Requiring mental-health screenings in all Ohio schools.
Increasing funding for mental-health services to ensure at least one mental-health professional is available for every 1,000 students in a school district.
Those clearly defined objectives are reasonable and address concrete needs. After all, research has shown that children who report high levels of exposure to violence whether as a witness or as a victim report high levels of depression, anxiety and anger. Sometimes those emotions, if left unchecked, can trigger anti-social and violent behaviors.
In addition, children can also become desensitized to violence to the point where they view it as an acceptable means to solve problems or settle scores. Others have suffered post traumatic stress disorder that brings with it a greater risk of suicide.
Clearly, the value of the primary mission of the bill – keeping students’ emotions in check – cannot be easily disputed.
Fortunately for the students, state lawmakers from the Mahoning Valley have taken notice of their efforts and plan to shepherd their bill through both the Ohio Senate and the Ohio House of Representatives enthusiastically.
State Sen. Joe Schiavoni of Boardman, D-33rd, said the bill “makes sense in so many different ways.” He also lauded the students for their dedication to this important public-health cause.
“They really impressed me, and they’re so passionate about what they’re doing,” Schiavoni, a Democratic candidate for Ohio governor, added.
State Rep. Michele Lepore-Hagan of Youngstown, D-58th, who plans to introduce the measure in the House, also was moved by the Valley students’ activism.
“It’s coming from our youth and the constituents saying we need this. It’s super inspiring that theirs will be the voices being heard from the halls of the Legislature.”

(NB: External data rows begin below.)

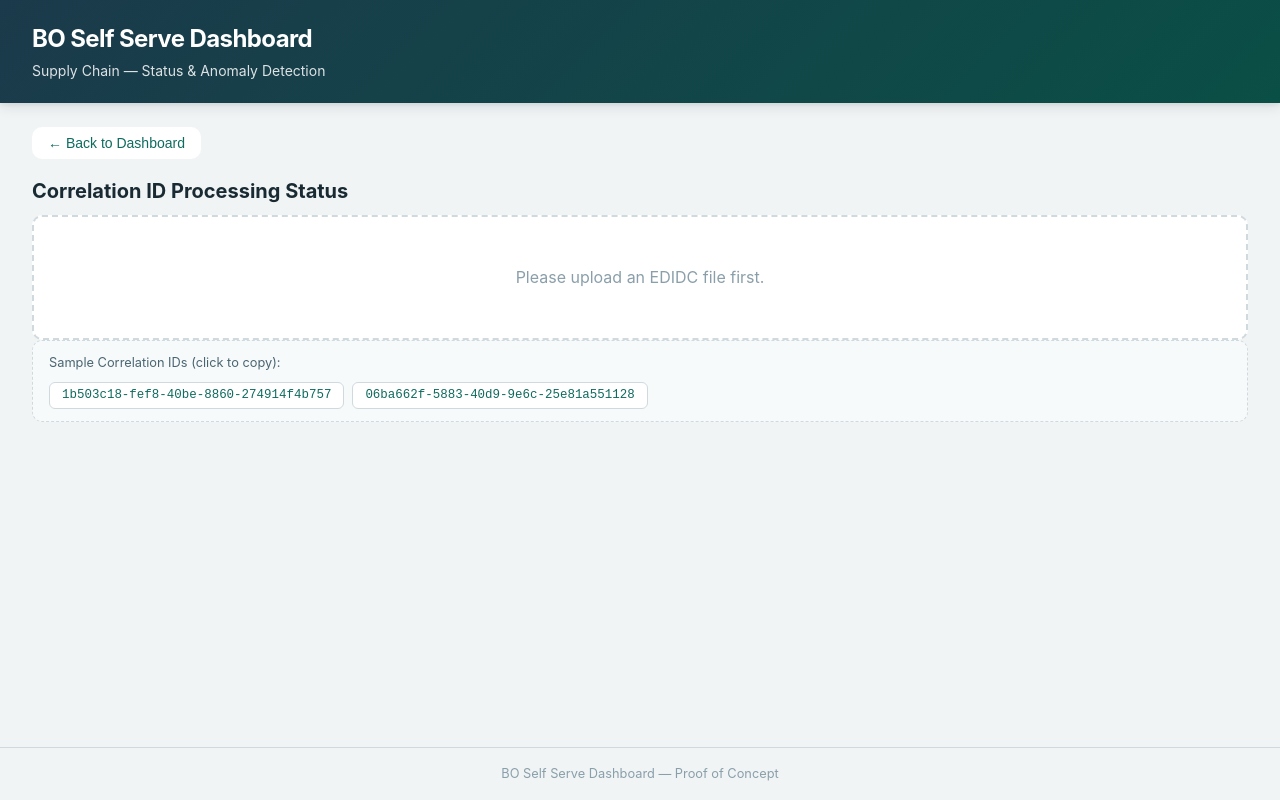
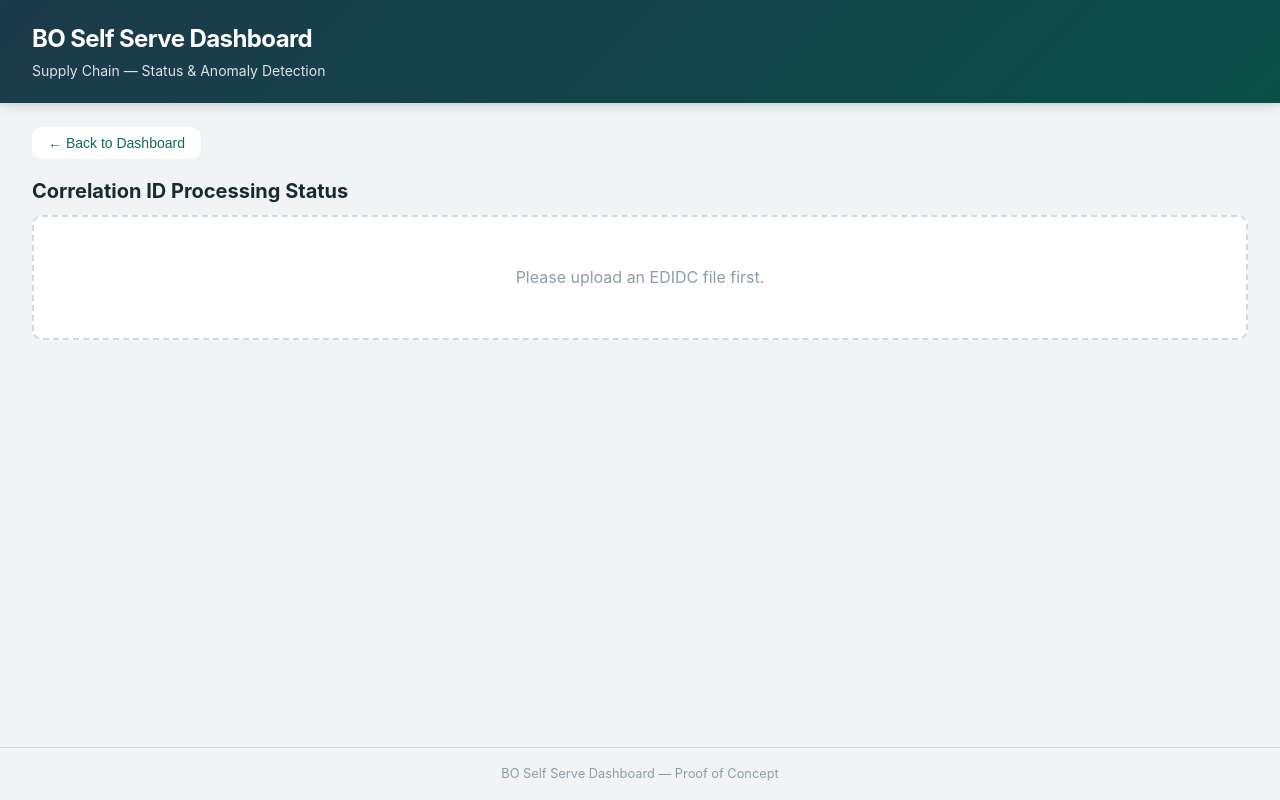
Before and after one commit to KICKASSRJ/bo-dashboard, a React (Vite) app: page / in a window 1280 px wide. Both pictures are taken after a click on the button 485 px from the left and 293 px from the top of the page. Built offline with nearby package versions, Linux system fonts and the light colour scheme.

Commit message:
Remove all sample CIDs from Correlation ID tab

```diff
--- a/src/components/CidStatus.tsx
+++ b/src/components/CidStatus.tsx
@@ -1,4 +1,4 @@
-import { useState, useCallback, useMemo } from 'react';
+import { useState, useCallback } from 'react';
 import type { EdidcRecord, CidResult } from '../types';
 import { IDOC_STATUS_MAP } from '../types';
 
@@ -10,20 +10,6 @@ export default function CidStatus({ data }: CidStatusProps) {
   const [cid, setCid] = useState('');
   const [results, setResults] = useState<CidResult[]>([]);
   const [searched, setSearched] = useState(false);
-
-  // Get unique sample CIDs from uploaded data
-  const sampleCids = useMemo(() => {
-    const hardcoded = ['1b503c18-fef8-40be-8860-274914f4b757', '06ba662f-5883-40d9-9e6c-25e81a551128'];
-    if (!data) return hardcoded;
-    const fromData = [...new Set(data.map(r => r.ediArchiveKey.trim()).filter(Boolean))];
-    // Merge hardcoded first, then up to 3 from data (avoid duplicates)
-    const all = [...hardcoded];
-    for (const v of fromData) {
-      if (!all.some(a => a.toLowerCase() === v.toLowerCase())) all.push(v);
-      if (all.length >= 5) break;
-    }
-    return all;
-  }, [data]);
 
   const handleSearch = useCallback(() => {
     if (!data || !cid.trim()) return;
@@ -86,16 +72,6 @@ export default function CidStatus({ data }: CidStatusProps) {
       <div className="feature-panel">
         <h2>Correlation ID Processing Status</h2>
         <p className="empty-state">Please upload an EDIDC file first.</p>
-        <div className="sample-data">
-          <p className="sample-data__label">Sample Correlation IDs (click to copy):</p>
-          <div className="sample-data__list">
-            {sampleCids.map((s, i) => (
-              <button key={i} className="sample-data__item" onClick={() => setCid(prev => prev ? `${prev}, ${s}` : s)}>
-                {s}
-              </button>
-            ))}
-          </div>
-        </div>
       </div>
     );
   }
@@ -124,19 +100,6 @@ export default function CidStatus({ data }: CidStatusProps) {
           </button>
         )}
       </div>
-
-      {sampleCids.length > 0 && !searched && (
-        <div className="sample-data">
-          <p className="sample-data__label">Sample Correlation IDs from uploaded data (click to use):</p>
-          <div className="sample-data__list">
-            {sampleCids.map((s, i) => (
-              <button key={i} className="sample-data__item" onClick={() => setCid(prev => prev ? `${prev}, ${s}` : s)}>
-                {s}
-              </button>
-            ))}
-          </div>
-        </div>
-      )}
 
       {searched && (
         <div className="results-section">
```
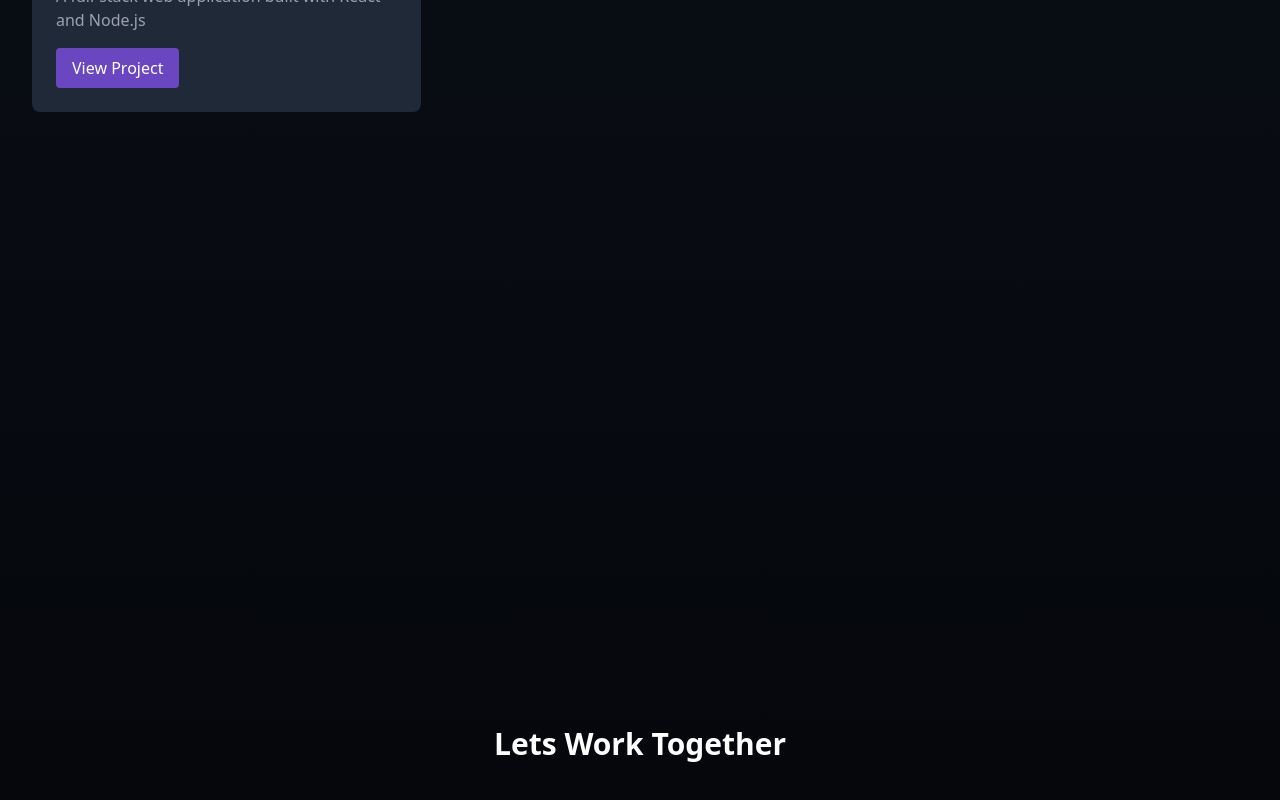
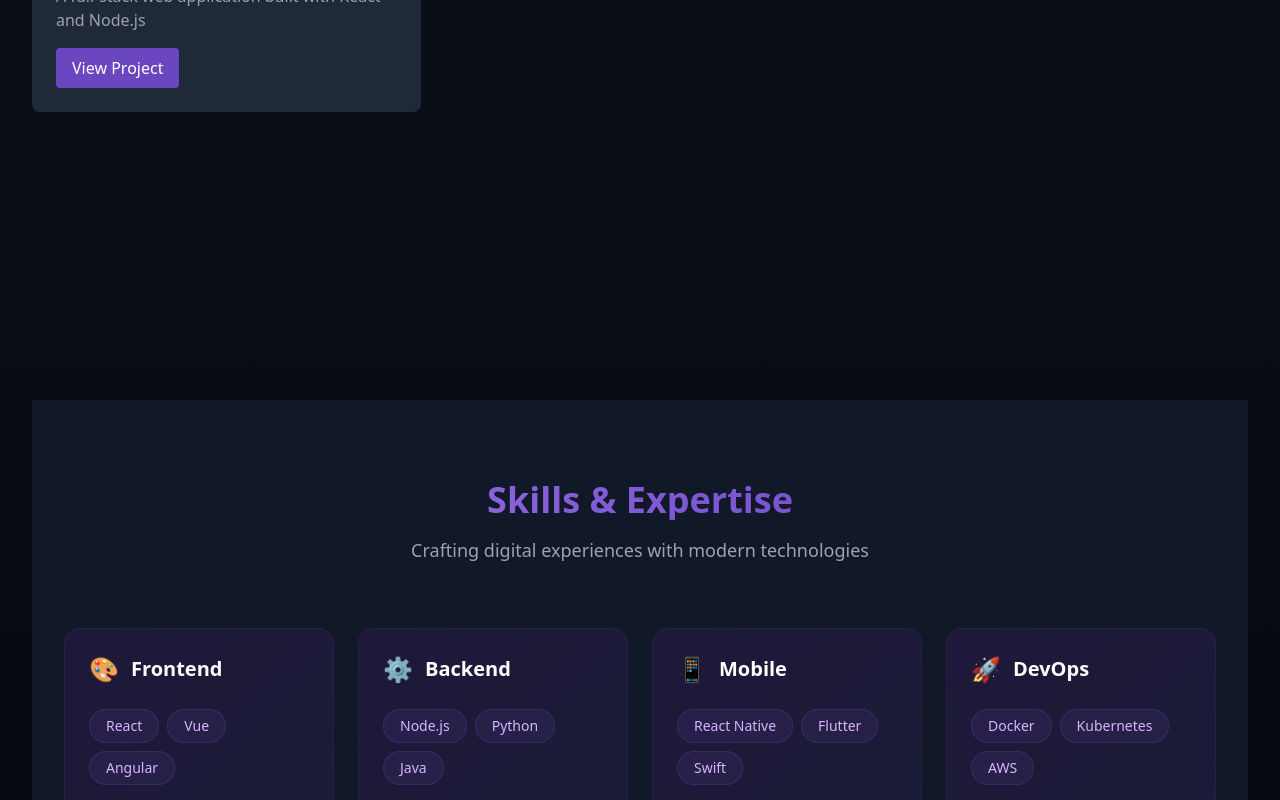
Before and after one commit to priy437pradhan/sr-portfolio, a React (Vite) app: page / in a window 1280 px wide. Shown: the part 2000-2800 px from the top of the page. Built offline with nearby package versions, Linux system fonts and the light colour scheme.

Commit message:
first commit

```diff
--- a/src/App.jsx
+++ b/src/App.jsx
@@ -7,7 +7,7 @@ import Experience from './components/Experience';
 import Projects from './components/Projects';
 import HireMe from './components/HireMe';
 import Education from './components/Education';
-// import Skills from './components/Skills';
+import Skills from './components/Skills';
 
 
 function App() {
@@ -18,7 +18,7 @@ function App() {
         <About />
         <Experience />
         <Projects />
-        {/* <Skills /> */}
+        <Skills />
         <HireMe />
         <Education />
       </div>
--- a/src/components/Navbar.jsx
+++ b/src/components/Navbar.jsx
@@ -10,7 +10,7 @@ const Navbar = () => {
     { title: 'Experience', to: 'experience' },
     { title: 'Projects', to: 'projects' },
     { title: 'Hire Me', to: 'hire' },
-    // { title: 'Skills', to: 'skills' },
+    { title: 'Skills', to: 'skills' },
     { title: 'Education', to: 'education' },
   ];
 
--- /dev/null
+++ b/src/components/Skills.jsx
@@ -0,0 +1,140 @@
+// src/components/Skills.jsx
+import { motion } from 'framer-motion';
+import { useState } from 'react';
+
+const Skills = () => {
+  const [hoveredCategory, setHoveredCategory] = useState(null);
+
+  const skillCategories = [
+    {
+      category: "Frontend",
+      icon: "🎨",
+      mainSkills: ["React", "Vue", "Angular"],
+      subSkills: ["HTML5", "CSS3", "JavaScript", "TypeScript", "Tailwind", "SASS"]
+    },
+    {
+      category: "Backend",
+      icon: "⚙️",
+      mainSkills: ["Node.js", "Python", "Java"],
+      subSkills: ["Express", "Django", "Spring", "MongoDB", "PostgreSQL", "Redis"]
+    },
+    {
+      category: "Mobile",
+      icon: "📱",
+      mainSkills: ["React Native", "Flutter", "Swift"],
+      subSkills: ["iOS", "Android", "Expo", "Firebase", "App Store", "Play Store"]
+    },
+    {
+      category: "DevOps",
+      icon: "🚀",
+      mainSkills: ["Docker", "Kubernetes", "AWS"],
+      subSkills: ["CI/CD", "Jenkins", "Terraform", "Linux", "Nginx", "Cloud"]
+    }
+  ];
+
+  const container = {
+    hidden: { opacity: 0 },
+    show: {
+      opacity: 1,
+      transition: {
+        staggerChildren: 0.1
+      }
+    }
+  };
+
+  const item = {
+    hidden: { opacity: 0, y: 20 },
+    show: { opacity: 1, y: 0 }
+  };
+
+  return (
+    <section id="skills" className="min-h-screen pt-20 pb-16 bg-gray-900">
+      <div className="max-w-7xl mx-auto px-4 sm:px-6 lg:px-8">
+        <motion.div
+          initial={{ opacity: 0, y: 20 }}
+          whileInView={{ opacity: 1, y: 0 }}
+          transition={{ duration: 0.8 }}
+          className="text-center mb-16"
+        >
+          <h2 className="text-4xl font-bold mb-4 bg-gradient-to-r from-purple-400 via-purple-500 to-purple-600
+                       bg-clip-text text-transparent">
+            Skills & Expertise
+          </h2>
+          <p className="text-gray-400 text-lg">Crafting digital experiences with modern technologies</p>
+        </motion.div>
+
+        <motion.div
+          variants={container}
+          initial="hidden"
+          whileInView="show"
+          viewport={{ once: true }}
+          className="grid grid-cols-1 md:grid-cols-2 lg:grid-cols-4 gap-6"
+        >
+          {skillCategories.map((category, index) => (
+            <motion.div
+              key={index}
+              variants={item}
+              className="relative group"
+              onMouseEnter={() => setHoveredCategory(index)}
+              onMouseLeave={() => setHoveredCategory(null)}
+            >
+              <div className={`h-full rounded-2xl p-6 bg-gradient-to-br
+                           ${hoveredCategory === index ? 'from-purple-900/40 to-purple-600/20' : 'from-purple-900/20 to-purple-600/10'}
+                           border border-purple-500/10 hover:border-purple-500/30
+                           transition-all duration-500 ease-out`}>
+
+                {/* Category Header */}
+                <div className="flex items-center space-x-3 mb-6">
+                  <span className="text-2xl">{category.icon}</span>
+                  <h3 className="text-xl font-bold text-white">{category.category}</h3>
+                </div>
+
+                {/* Main Skills */}
+                <div className="flex flex-wrap gap-2 mb-4">
+                  {category.mainSkills.map((skill, skillIndex) => (
+                    <div
+                      key={skillIndex}
+                      className="bg-purple-500/10 border border-purple-500/20
+                               rounded-full px-4 py-1.5 text-sm font-medium text-purple-300
+                               hover:bg-purple-500/20 hover:border-purple-500/30
+                               transition-all duration-300"
+                    >
+                      {skill}
+                    </div>
+                  ))}
+                </div>
+
+                {/* Sub Skills */}
+                <div className="flex flex-wrap gap-2">
+                  {category.subSkills.map((skill, skillIndex) => (
+                    <div
+                      key={skillIndex}
+                      className="text-sm text-gray-400 hover:text-purple-300 transition-colors duration-300"
+                    >
+                      {skill}{skillIndex !== category.subSkills.length - 1 && " •"}
+                    </div>
+                  ))}
+                </div>
+
+                {/* Hover Effect */}
+                <div className="absolute inset-0 rounded-2xl bg-gradient-to-br from-purple-500/5 to-transparent
+                              opacity-0 group-hover:opacity-100 transition-opacity duration-500 pointer-events-none" />
+              </div>
+
+              {/* Glow Effect */}
+              <div className="absolute -inset-0.5 bg-gradient-to-br from-purple-500 to-purple-600 rounded-2xl
+                            opacity-0 group-hover:opacity-10 blur-xl transition-opacity duration-500 pointer-events-none" />
+            </motion.div>
+          ))}
+        </motion.div>
+
+        {/* Bottom Decoration */}
+        <div className="mt-16 flex justify-center">
+          <div className="h-1 w-20 bg-gradient-to-r from-transparent via-purple-500 to-transparent rounded-full" />
+        </div>
+      </div>
+    </section>
+  );
+};
+
+export default Skills;
```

We join Lepore-Hagan and Schiavoni in commending the students’ front-lines civic leadership. They and their peers in the Never Again movement join the ranks of other student-led movements in history that have woven lasting and positive changes into the fabric of our democracy.